| SOURCE INFORMATION |
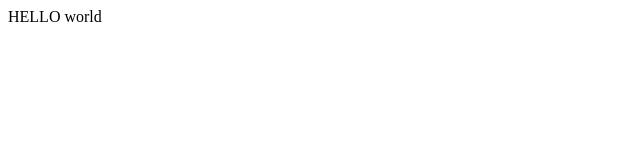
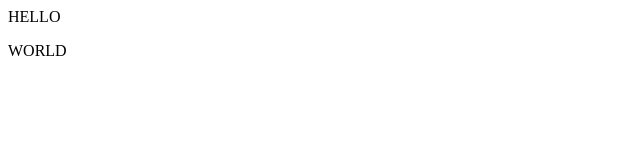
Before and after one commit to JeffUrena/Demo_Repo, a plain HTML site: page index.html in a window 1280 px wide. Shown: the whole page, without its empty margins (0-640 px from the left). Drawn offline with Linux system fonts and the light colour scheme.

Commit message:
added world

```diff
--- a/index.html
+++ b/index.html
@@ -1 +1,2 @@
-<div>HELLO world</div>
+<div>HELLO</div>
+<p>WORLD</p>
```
...
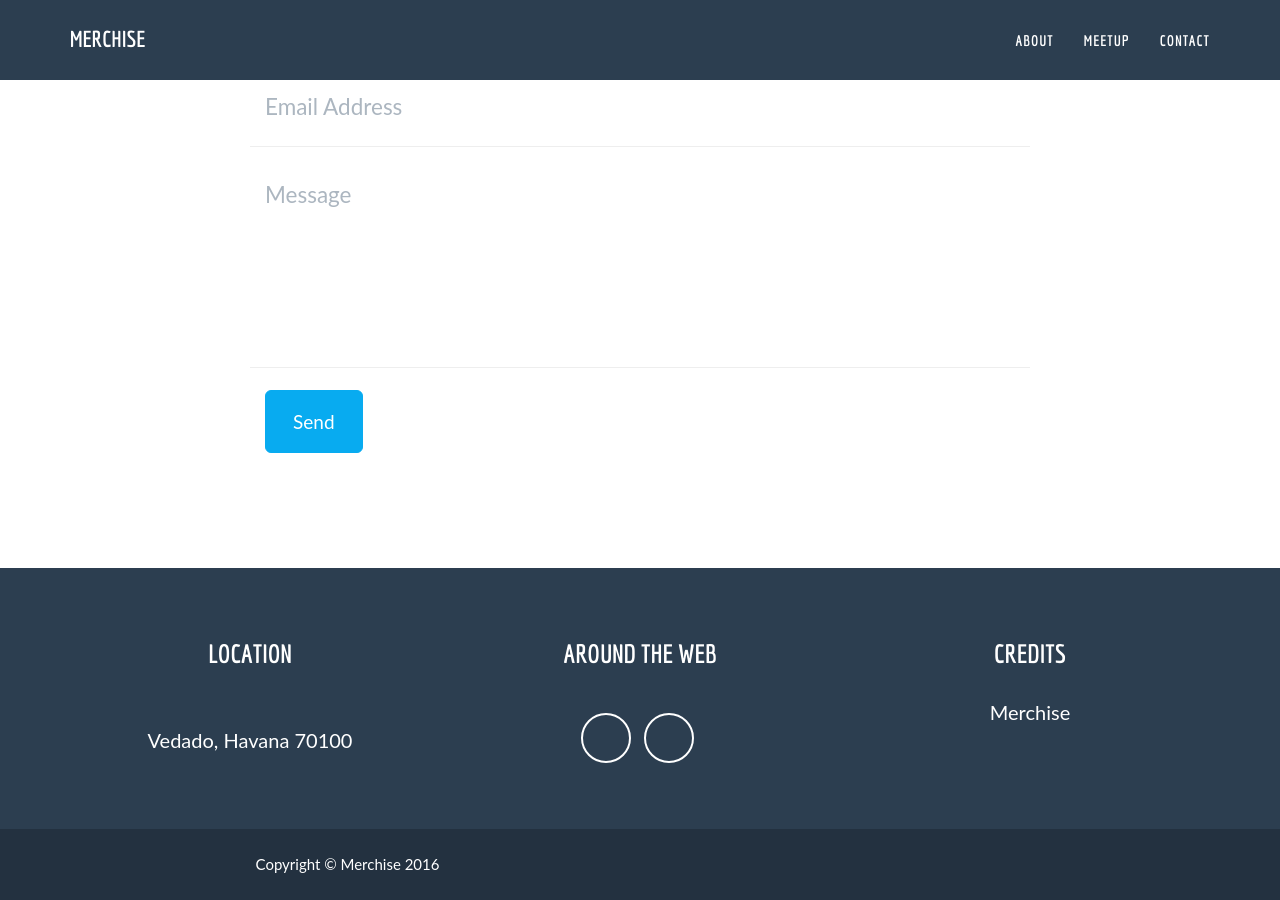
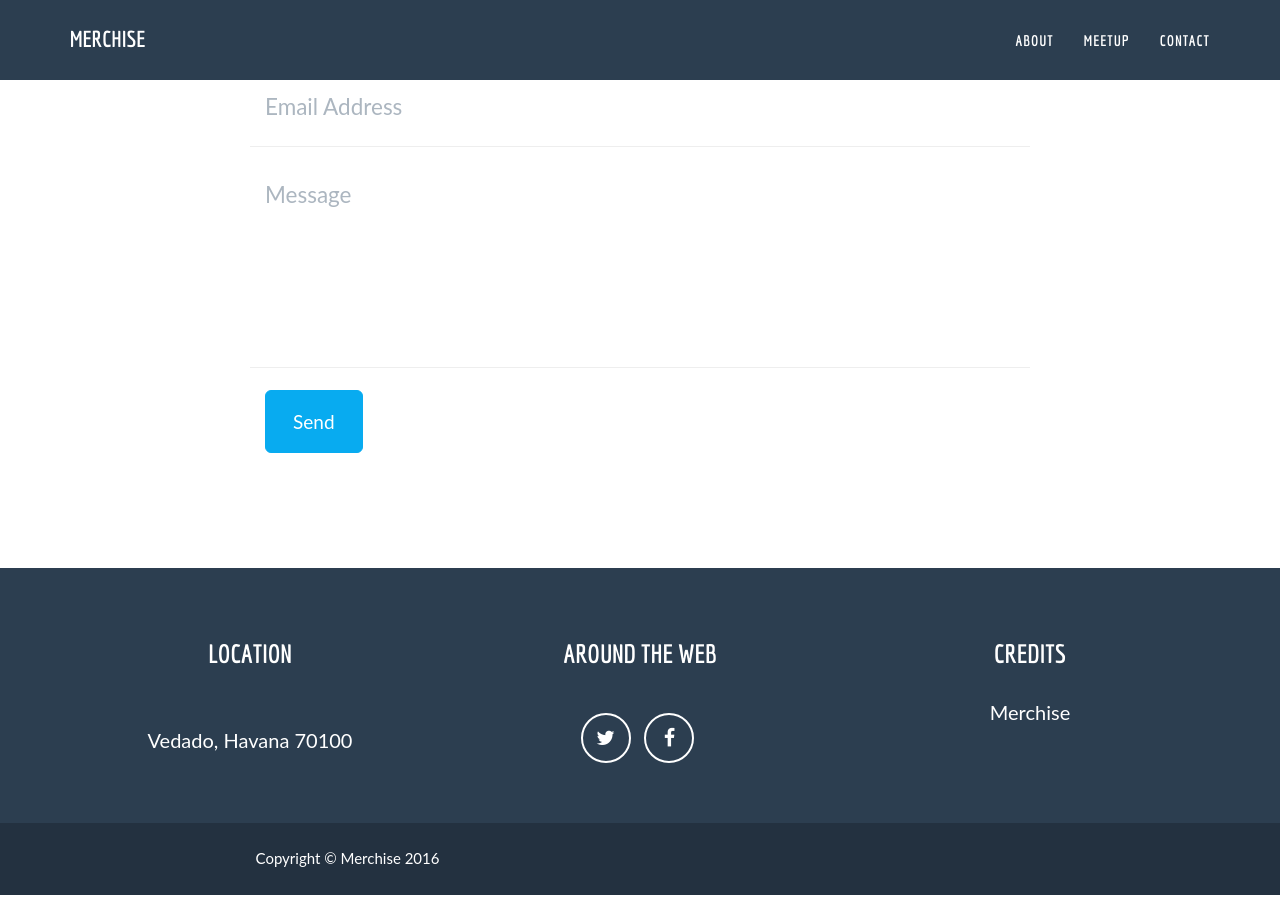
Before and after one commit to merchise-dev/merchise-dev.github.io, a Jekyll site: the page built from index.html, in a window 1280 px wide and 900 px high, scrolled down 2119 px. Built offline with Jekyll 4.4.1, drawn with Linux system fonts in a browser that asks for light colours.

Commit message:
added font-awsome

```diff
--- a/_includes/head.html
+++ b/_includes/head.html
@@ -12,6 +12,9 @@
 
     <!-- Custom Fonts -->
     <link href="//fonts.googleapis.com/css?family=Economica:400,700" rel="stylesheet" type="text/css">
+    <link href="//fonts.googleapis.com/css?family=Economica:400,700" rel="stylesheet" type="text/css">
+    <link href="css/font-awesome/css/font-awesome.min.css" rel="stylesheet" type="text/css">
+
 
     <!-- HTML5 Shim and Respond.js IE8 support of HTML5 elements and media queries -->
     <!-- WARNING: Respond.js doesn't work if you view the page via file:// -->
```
---
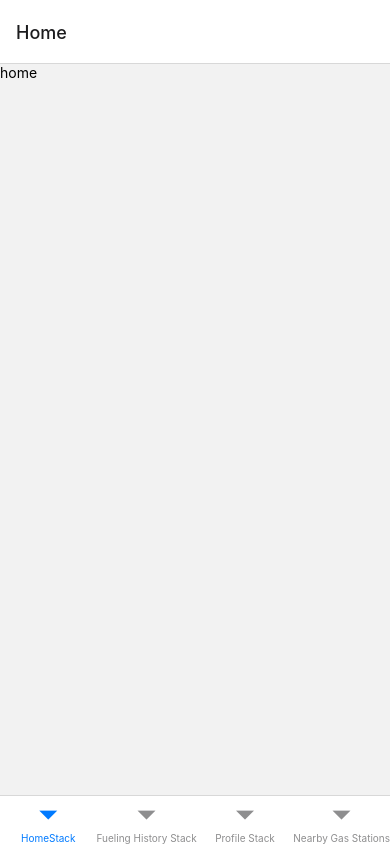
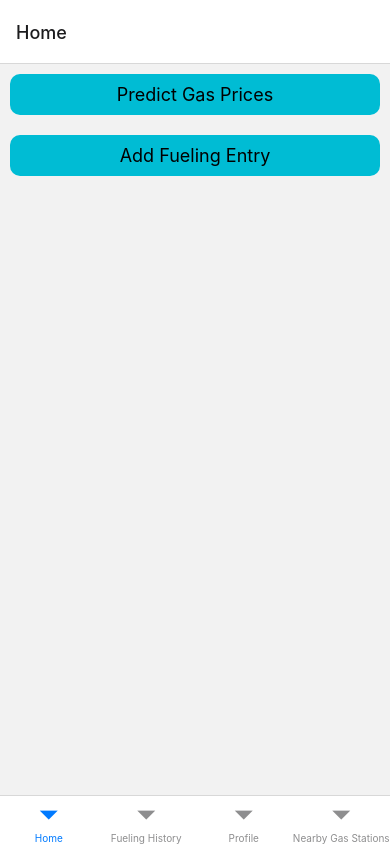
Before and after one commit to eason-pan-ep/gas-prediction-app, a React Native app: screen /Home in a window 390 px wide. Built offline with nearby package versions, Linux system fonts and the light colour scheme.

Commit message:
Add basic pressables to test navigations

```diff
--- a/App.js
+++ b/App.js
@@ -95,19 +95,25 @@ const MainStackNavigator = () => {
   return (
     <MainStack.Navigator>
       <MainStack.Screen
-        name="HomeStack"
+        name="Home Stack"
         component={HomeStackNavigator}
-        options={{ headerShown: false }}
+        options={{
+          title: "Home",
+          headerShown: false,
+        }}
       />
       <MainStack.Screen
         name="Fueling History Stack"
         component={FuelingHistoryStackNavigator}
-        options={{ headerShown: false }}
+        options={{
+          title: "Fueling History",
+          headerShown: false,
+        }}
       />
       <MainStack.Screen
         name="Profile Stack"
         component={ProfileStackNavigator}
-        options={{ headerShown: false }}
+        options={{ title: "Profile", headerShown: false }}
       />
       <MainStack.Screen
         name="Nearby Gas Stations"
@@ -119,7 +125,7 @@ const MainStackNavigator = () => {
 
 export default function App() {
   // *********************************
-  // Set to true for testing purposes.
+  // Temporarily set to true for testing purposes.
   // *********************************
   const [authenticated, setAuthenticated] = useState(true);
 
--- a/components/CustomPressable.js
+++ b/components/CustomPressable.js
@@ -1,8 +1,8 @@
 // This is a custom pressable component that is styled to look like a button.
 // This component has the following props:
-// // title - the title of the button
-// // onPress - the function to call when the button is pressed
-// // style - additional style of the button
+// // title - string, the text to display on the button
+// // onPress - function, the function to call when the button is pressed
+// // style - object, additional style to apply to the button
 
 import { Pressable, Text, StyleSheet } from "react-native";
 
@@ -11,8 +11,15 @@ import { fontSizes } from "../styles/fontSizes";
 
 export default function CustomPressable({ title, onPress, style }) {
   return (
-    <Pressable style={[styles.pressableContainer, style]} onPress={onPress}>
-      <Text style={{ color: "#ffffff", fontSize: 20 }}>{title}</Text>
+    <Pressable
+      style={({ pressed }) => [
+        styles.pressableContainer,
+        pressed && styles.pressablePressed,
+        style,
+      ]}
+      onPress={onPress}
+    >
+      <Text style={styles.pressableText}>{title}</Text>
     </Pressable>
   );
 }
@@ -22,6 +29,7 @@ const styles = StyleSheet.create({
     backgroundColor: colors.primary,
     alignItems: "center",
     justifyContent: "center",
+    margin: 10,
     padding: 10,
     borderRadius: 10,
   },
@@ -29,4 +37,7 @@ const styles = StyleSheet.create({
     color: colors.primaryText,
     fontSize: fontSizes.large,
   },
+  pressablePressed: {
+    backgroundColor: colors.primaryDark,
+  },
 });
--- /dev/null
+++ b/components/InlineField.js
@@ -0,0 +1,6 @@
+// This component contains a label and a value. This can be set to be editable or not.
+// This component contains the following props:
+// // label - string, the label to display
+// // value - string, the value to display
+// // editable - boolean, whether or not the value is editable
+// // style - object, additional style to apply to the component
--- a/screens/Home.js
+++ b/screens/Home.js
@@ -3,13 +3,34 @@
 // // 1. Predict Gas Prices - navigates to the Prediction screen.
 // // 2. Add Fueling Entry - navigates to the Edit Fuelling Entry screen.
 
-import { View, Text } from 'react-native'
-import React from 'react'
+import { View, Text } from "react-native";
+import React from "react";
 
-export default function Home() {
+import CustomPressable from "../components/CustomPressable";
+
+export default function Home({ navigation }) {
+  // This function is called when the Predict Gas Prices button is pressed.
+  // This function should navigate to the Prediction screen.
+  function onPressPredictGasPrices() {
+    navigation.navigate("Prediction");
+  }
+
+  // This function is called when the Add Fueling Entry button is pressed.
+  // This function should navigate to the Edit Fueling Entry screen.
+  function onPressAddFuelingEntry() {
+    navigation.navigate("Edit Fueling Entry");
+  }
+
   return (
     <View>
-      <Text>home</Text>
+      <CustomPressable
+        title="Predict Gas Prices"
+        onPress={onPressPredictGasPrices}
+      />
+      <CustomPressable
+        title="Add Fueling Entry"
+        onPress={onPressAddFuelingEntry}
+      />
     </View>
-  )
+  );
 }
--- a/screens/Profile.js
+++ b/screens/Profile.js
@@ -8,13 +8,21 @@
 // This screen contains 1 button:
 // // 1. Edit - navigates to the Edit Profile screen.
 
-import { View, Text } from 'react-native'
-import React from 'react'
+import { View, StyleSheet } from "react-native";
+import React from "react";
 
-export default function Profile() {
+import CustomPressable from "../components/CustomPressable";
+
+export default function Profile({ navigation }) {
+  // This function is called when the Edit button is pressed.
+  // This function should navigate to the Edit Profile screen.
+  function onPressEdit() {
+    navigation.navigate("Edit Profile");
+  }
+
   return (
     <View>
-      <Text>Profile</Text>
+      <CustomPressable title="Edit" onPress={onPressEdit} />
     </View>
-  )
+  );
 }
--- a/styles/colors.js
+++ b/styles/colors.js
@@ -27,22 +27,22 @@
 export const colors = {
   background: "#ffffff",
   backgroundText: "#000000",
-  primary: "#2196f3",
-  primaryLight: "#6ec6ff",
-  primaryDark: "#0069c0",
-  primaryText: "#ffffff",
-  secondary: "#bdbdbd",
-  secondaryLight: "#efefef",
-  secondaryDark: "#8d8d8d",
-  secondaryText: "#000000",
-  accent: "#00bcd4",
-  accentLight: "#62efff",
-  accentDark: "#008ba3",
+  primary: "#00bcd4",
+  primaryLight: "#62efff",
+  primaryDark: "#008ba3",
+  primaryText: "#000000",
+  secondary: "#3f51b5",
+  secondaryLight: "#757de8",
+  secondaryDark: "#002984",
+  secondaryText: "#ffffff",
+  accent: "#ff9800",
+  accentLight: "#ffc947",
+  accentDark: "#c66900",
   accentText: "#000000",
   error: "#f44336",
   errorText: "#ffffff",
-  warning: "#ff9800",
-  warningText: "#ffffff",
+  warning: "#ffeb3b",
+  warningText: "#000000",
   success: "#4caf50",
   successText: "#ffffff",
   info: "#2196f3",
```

| WHAT IS REQUIRED |
Using the records above, report each line that contains the word "navigates" by copying it.

| RESPONSE TO THIS TASK |
 // // 1. Predict Gas Prices - navigates to the Prediction screen.
 // // 2. Add Fueling Entry - navigates to the Edit Fuelling Entry screen.
 // // 1. Edit - navigates to the Edit Profile screen.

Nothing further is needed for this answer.